**TASK OBJECTIVE:**
Show every line below where "scss" can be found.

**INFORMATION SHOWN:**
/---
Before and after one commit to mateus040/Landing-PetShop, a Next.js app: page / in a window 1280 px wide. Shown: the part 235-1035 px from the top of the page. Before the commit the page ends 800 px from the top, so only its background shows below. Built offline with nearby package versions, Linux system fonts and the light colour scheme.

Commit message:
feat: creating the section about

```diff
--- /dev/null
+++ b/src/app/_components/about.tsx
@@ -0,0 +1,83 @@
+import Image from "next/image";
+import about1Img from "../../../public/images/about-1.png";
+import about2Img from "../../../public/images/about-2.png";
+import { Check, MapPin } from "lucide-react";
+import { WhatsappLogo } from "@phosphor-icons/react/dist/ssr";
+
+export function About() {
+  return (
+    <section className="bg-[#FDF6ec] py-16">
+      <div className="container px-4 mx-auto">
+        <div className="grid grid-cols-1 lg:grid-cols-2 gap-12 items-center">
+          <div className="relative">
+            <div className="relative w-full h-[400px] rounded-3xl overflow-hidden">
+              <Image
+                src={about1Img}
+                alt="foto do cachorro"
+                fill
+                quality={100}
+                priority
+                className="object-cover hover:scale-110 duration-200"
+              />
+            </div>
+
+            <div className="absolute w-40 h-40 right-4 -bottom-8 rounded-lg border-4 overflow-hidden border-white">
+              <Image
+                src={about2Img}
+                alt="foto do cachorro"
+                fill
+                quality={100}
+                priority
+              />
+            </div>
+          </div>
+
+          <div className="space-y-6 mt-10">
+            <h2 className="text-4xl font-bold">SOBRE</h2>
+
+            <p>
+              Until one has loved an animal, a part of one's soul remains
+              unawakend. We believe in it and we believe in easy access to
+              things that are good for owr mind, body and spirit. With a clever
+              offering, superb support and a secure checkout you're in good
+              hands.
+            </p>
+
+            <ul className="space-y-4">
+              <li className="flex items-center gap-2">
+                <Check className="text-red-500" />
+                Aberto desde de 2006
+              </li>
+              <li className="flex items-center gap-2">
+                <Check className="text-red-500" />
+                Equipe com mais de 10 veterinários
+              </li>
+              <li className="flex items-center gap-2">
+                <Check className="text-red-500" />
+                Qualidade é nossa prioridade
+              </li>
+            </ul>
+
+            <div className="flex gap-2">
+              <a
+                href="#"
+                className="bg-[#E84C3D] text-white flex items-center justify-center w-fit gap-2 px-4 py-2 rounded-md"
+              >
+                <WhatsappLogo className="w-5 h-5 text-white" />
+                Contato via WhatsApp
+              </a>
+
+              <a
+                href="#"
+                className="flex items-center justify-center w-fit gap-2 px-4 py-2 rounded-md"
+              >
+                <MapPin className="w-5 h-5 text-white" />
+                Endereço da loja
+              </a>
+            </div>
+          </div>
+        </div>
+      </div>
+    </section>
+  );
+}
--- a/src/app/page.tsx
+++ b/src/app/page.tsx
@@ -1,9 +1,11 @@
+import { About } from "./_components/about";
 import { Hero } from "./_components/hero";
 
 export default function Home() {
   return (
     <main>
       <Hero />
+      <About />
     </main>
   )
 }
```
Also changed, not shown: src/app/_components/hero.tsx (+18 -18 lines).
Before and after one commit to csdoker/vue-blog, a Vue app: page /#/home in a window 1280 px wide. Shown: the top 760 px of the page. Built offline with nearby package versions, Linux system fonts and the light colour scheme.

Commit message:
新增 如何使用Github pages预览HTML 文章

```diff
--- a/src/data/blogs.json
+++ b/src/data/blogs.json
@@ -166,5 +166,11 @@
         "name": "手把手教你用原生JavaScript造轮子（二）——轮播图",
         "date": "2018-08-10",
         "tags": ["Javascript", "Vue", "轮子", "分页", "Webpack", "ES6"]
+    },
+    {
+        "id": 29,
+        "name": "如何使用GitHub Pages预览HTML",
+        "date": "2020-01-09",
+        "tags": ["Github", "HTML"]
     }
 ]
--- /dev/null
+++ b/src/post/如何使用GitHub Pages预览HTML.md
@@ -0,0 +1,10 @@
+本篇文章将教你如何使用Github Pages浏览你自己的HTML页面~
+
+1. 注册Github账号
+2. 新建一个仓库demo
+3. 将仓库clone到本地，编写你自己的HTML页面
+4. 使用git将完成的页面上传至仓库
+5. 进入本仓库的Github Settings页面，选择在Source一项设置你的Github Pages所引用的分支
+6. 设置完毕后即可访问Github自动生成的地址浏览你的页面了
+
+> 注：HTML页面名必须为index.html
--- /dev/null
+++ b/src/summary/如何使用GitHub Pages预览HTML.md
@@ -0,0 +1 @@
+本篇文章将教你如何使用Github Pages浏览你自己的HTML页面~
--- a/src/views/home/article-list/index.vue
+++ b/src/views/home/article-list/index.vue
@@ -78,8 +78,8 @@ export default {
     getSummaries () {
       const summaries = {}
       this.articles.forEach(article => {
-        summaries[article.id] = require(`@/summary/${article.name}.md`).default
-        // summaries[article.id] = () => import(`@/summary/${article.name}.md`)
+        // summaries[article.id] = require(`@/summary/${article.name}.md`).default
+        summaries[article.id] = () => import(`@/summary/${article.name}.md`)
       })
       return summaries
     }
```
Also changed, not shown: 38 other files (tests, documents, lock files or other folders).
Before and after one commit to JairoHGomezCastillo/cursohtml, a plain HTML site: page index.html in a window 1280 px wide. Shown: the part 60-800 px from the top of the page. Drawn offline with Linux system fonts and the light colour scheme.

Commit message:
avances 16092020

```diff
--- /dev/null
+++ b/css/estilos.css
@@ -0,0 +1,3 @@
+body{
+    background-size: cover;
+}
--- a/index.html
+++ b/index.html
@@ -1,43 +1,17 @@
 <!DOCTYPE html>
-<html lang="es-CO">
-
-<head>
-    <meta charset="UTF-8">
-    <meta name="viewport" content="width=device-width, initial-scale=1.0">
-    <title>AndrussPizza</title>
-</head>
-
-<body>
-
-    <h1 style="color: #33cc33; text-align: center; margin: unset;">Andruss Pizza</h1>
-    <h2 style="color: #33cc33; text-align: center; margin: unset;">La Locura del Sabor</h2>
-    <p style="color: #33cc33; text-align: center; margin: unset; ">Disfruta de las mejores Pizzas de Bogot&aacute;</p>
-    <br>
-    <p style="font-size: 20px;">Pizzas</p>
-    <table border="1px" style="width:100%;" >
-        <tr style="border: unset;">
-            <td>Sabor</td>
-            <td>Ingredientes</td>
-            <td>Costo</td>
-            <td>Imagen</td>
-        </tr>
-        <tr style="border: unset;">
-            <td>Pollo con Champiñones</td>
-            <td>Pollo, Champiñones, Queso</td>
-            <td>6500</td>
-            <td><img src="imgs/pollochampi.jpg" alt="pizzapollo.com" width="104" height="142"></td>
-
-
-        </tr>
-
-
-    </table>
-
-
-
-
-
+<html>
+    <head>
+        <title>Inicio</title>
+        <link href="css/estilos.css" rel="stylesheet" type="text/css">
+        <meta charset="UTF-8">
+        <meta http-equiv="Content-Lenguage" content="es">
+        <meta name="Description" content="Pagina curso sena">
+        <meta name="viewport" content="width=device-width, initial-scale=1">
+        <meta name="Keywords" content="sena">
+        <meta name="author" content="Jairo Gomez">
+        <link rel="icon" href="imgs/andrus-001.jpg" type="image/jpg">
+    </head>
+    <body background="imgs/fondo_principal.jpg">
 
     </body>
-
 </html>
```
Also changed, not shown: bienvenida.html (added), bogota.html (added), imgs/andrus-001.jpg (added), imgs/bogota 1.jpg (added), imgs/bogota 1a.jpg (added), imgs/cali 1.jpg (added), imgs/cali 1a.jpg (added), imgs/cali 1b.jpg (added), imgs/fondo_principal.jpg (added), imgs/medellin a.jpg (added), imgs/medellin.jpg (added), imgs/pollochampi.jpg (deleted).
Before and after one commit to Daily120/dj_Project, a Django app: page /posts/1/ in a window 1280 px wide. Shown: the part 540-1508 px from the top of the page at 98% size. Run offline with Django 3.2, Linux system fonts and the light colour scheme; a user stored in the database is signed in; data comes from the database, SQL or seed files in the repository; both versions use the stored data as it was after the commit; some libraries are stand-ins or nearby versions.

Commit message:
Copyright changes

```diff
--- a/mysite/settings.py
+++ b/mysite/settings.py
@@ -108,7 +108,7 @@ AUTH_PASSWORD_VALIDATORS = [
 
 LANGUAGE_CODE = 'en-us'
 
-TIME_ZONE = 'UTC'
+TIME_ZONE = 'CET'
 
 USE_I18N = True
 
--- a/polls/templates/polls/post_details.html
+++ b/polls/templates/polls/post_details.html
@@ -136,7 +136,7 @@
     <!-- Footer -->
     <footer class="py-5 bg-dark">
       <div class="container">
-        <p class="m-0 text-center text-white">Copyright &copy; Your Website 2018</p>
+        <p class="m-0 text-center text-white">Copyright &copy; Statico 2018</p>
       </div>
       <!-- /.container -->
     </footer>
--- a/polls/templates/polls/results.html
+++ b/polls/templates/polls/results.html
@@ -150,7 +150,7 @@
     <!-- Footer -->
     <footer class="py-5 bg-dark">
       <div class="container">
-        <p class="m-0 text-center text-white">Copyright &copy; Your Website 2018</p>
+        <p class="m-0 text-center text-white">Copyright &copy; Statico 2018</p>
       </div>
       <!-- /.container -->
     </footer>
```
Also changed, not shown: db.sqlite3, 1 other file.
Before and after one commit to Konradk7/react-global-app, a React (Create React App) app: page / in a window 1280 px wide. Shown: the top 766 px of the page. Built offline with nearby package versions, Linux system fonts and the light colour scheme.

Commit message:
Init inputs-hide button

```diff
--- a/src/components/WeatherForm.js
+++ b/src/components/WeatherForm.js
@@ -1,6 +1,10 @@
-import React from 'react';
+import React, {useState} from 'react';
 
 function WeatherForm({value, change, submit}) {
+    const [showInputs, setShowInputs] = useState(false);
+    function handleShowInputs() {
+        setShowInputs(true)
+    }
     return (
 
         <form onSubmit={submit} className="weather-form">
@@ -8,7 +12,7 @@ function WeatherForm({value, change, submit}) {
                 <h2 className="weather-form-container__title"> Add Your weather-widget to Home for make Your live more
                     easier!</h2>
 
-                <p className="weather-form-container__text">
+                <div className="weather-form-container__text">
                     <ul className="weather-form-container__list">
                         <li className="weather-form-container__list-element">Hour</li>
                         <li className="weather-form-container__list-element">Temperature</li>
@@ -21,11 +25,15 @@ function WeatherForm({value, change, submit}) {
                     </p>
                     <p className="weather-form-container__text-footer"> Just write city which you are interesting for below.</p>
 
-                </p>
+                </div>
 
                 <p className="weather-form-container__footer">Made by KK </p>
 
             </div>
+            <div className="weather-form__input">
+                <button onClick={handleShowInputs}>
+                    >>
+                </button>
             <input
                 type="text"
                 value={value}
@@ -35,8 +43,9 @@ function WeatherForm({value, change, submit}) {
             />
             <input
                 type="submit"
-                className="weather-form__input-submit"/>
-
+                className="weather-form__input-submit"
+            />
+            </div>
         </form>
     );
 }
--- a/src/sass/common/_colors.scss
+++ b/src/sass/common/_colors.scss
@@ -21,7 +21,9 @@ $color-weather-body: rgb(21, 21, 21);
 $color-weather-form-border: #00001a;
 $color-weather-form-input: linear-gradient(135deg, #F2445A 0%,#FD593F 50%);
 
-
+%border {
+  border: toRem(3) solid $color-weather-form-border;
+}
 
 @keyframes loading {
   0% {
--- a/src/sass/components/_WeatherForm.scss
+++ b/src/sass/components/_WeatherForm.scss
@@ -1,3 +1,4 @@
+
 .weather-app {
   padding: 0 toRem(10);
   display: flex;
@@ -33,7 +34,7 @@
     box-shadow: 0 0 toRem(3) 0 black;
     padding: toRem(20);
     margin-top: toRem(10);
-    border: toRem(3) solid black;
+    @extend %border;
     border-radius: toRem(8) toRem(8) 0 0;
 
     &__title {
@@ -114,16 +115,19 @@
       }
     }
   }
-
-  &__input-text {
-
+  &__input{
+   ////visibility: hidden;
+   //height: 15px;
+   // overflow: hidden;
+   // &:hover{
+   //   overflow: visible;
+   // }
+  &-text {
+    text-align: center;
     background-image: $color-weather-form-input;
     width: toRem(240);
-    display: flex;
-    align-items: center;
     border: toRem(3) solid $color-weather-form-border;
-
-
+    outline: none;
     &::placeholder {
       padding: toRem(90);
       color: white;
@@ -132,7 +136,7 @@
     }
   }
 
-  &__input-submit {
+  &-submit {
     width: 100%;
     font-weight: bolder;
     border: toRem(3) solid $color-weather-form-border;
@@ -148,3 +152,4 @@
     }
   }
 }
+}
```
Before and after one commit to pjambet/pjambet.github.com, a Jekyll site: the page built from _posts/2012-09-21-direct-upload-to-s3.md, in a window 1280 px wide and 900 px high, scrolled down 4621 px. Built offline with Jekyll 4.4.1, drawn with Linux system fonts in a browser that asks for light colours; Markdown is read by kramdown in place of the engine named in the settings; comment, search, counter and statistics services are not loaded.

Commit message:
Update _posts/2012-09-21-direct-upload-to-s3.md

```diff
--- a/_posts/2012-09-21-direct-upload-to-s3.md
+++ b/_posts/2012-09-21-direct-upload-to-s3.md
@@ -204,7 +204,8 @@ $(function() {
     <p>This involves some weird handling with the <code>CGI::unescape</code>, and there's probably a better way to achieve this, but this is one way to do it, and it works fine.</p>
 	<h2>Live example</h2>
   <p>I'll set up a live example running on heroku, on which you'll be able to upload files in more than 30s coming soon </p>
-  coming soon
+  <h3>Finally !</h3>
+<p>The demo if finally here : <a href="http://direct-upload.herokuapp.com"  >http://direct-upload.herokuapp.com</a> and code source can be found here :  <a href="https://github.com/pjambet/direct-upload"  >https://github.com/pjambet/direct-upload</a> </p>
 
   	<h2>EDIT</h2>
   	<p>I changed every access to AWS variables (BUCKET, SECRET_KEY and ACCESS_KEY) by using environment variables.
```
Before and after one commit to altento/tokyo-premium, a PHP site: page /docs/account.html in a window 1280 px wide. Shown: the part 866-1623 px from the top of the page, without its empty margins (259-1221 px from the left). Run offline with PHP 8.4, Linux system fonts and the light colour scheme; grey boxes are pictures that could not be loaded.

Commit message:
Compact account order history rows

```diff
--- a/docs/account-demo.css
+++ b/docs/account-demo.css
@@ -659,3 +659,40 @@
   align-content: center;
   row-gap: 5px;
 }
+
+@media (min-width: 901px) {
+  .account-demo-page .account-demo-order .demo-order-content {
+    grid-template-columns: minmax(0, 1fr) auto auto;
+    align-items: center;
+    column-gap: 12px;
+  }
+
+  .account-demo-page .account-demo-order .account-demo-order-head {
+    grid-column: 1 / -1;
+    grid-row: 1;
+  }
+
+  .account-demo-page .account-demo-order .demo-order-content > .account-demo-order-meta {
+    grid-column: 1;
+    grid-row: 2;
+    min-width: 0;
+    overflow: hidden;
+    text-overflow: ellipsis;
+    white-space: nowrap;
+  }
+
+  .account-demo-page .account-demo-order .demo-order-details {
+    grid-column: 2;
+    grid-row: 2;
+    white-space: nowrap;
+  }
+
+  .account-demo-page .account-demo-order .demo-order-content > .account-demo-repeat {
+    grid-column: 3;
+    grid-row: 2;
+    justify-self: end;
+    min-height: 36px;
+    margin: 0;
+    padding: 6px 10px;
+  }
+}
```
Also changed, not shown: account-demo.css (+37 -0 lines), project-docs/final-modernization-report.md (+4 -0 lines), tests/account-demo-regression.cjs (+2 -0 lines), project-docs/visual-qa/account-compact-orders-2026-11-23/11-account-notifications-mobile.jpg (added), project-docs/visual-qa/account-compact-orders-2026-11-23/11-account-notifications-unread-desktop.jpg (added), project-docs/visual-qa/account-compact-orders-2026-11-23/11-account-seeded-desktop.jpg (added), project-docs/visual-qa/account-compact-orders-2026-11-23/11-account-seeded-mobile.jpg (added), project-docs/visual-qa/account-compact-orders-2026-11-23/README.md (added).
\---
**ANSWER SECTION:**
--- a/src/sass/common/_colors.scss
+++ b/src/sass/common/_colors.scss
--- a/src/sass/components/_WeatherForm.scss
+++ b/src/sass/components/_WeatherForm.scss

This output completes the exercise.